Then there is the fact that winter, the season that typically begins with the winter solstice and ends with the vernal equinox, has become inextricably associated with decay and death. Many plants and animals enter a state of low or even suspended life functions. Not until the onset of spring do these flora and fauna return to active life and the entire biosphere seems to come alive at the same time. An extreme drop in world-wide temperatures marks an ice age, when vegetation, wildlife and intelligent civilisations suffer from unending wintry conditions. Only those creatures most suited to life in extreme cold or those possessing great adaptability and ingenuity have any chance of surviving through an ice age, which may last anywhere from a few years to countless millennia, depending upon the specific climatological and magical factors impacting a particular world. In fantasy fiction this is reflected by tales of lands or seas that remain frozen permanently because of some unknown or unremembered calamity or a powerful, now-lost magic. The most famous example, of course, is the Hundred Year Winter in C S Lewis’s The Lion, The Witch and The Wardrobe, when the entire land of Narnia is plunged into an unending ice age by the spell of the evil White Witch. A more sophisticated, science fiction take on the concept, however, is Brian Aldiss’s monumental Helliconia trilogy, which tells of a planet where seasons can naturally last for centuries (George R R Martin ‘borrows’ this superb idea in A Song of Ice and Fire).

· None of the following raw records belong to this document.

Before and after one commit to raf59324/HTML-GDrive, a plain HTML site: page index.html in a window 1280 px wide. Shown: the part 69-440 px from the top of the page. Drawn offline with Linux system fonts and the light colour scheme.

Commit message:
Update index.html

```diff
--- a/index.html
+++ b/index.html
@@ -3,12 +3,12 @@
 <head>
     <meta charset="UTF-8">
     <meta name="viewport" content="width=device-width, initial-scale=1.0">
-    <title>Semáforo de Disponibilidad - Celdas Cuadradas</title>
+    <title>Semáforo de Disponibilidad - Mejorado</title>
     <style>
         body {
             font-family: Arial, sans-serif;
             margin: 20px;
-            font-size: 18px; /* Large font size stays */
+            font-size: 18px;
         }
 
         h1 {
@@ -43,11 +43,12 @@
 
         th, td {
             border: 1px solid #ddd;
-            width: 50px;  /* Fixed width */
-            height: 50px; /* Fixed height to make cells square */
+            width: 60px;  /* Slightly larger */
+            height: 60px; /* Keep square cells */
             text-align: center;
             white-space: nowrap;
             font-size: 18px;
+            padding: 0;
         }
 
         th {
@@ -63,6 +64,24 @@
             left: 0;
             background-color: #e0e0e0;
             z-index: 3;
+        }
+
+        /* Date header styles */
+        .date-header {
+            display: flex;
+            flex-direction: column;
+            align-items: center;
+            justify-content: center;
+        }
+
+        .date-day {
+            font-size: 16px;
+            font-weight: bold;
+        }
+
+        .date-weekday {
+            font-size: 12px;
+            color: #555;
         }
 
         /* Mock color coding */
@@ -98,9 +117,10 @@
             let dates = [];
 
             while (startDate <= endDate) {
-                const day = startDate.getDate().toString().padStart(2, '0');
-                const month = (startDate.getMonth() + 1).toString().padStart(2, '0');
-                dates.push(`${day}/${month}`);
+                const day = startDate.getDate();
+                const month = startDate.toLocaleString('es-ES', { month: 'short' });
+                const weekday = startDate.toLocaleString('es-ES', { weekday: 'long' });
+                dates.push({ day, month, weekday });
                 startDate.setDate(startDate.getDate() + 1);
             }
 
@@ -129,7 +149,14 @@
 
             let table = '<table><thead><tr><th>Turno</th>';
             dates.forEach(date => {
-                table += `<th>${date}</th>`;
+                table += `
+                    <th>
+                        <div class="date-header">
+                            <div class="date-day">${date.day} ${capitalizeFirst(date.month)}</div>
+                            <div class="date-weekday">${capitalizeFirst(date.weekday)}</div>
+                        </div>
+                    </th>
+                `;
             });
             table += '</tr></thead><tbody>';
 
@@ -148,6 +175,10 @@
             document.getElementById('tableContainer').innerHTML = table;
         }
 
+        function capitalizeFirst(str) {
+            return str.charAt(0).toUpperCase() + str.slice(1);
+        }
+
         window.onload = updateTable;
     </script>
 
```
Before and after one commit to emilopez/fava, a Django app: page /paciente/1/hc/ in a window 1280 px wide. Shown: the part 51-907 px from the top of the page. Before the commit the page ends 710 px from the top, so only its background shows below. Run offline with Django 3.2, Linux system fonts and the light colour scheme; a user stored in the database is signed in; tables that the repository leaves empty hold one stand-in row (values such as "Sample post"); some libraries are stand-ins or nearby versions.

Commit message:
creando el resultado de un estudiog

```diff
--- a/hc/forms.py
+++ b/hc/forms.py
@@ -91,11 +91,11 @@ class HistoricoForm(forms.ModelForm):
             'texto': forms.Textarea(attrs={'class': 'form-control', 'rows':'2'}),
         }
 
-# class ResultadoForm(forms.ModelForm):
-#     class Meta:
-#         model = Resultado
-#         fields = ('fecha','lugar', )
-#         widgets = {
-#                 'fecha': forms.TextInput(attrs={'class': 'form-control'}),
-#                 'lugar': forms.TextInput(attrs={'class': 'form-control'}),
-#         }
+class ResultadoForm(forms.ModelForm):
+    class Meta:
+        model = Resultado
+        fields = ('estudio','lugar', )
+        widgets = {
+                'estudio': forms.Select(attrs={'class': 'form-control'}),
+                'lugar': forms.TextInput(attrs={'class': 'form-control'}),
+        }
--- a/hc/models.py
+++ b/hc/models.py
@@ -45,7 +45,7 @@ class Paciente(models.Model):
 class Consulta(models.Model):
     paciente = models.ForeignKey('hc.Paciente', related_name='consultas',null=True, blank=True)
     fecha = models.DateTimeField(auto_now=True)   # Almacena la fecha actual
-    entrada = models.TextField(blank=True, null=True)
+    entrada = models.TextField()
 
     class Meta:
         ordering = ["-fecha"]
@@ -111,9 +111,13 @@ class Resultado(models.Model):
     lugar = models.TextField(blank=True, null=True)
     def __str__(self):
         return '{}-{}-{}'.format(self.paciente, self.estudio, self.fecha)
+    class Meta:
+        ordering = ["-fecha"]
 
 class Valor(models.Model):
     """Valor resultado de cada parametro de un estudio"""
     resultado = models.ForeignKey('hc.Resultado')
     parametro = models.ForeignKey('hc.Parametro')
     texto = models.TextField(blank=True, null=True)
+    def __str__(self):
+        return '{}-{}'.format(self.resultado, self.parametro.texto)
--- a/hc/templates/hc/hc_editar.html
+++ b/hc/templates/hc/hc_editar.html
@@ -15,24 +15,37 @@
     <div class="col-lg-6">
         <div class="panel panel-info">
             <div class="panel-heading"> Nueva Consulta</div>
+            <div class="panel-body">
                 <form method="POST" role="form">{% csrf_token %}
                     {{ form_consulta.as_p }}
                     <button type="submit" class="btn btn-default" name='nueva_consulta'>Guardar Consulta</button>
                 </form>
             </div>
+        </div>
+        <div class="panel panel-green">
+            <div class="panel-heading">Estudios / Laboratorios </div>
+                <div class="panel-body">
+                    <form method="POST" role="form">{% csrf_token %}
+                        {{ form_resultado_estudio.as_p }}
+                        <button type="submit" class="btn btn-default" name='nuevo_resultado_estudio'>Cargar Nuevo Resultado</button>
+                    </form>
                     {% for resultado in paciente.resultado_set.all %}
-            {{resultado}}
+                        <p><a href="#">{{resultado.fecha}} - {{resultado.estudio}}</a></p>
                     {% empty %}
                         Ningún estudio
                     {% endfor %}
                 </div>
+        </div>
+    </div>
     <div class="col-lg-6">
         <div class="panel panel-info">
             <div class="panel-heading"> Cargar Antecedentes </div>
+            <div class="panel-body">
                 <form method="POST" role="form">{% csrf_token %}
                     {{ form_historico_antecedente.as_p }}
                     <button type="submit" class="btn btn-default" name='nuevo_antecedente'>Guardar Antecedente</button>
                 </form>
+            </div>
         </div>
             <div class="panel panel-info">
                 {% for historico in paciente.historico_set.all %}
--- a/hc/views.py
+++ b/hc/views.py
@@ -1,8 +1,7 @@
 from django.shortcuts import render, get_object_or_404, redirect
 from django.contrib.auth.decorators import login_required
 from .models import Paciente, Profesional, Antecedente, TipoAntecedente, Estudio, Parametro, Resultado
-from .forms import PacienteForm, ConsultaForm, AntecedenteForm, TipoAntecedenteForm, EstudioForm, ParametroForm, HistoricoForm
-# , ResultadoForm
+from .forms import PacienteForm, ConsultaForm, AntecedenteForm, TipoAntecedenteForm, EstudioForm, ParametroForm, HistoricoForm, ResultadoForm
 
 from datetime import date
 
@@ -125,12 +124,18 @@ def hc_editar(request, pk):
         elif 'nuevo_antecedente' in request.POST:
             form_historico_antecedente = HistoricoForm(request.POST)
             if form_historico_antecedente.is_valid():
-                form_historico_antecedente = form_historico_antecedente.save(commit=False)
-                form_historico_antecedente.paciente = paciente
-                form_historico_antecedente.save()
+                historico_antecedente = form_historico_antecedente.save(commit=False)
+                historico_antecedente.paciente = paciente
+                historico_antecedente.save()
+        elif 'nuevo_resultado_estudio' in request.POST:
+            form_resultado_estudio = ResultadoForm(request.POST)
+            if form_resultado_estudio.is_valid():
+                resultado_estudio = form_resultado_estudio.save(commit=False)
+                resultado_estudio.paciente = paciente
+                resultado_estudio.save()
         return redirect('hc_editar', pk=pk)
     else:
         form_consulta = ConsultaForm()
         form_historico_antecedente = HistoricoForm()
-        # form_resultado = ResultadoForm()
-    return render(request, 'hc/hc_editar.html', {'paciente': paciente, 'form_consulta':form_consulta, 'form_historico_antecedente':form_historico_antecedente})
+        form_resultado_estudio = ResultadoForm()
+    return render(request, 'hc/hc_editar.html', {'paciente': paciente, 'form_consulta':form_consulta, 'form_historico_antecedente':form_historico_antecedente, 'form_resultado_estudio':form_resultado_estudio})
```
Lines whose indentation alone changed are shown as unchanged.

Ultimately, then, winter is a season of concealment and revelation. When the snows come, they obscure the outlines of the land itself, providing a softer surface that conceals the many individual variations underneath. But at the same time, winter is a season of dead grass and leafless trees. Forests seem stricken to their skeletons, and are no protection against the cold wind. In winter, all the glory of the seasons fades to nothing, nowhere to be seen, and snow hides the ground. But do not forget that life is still there, waiting beneath the earth where it can’t be disturbed, and, as the story goes, when the lion shakes his mane, it will be spring again.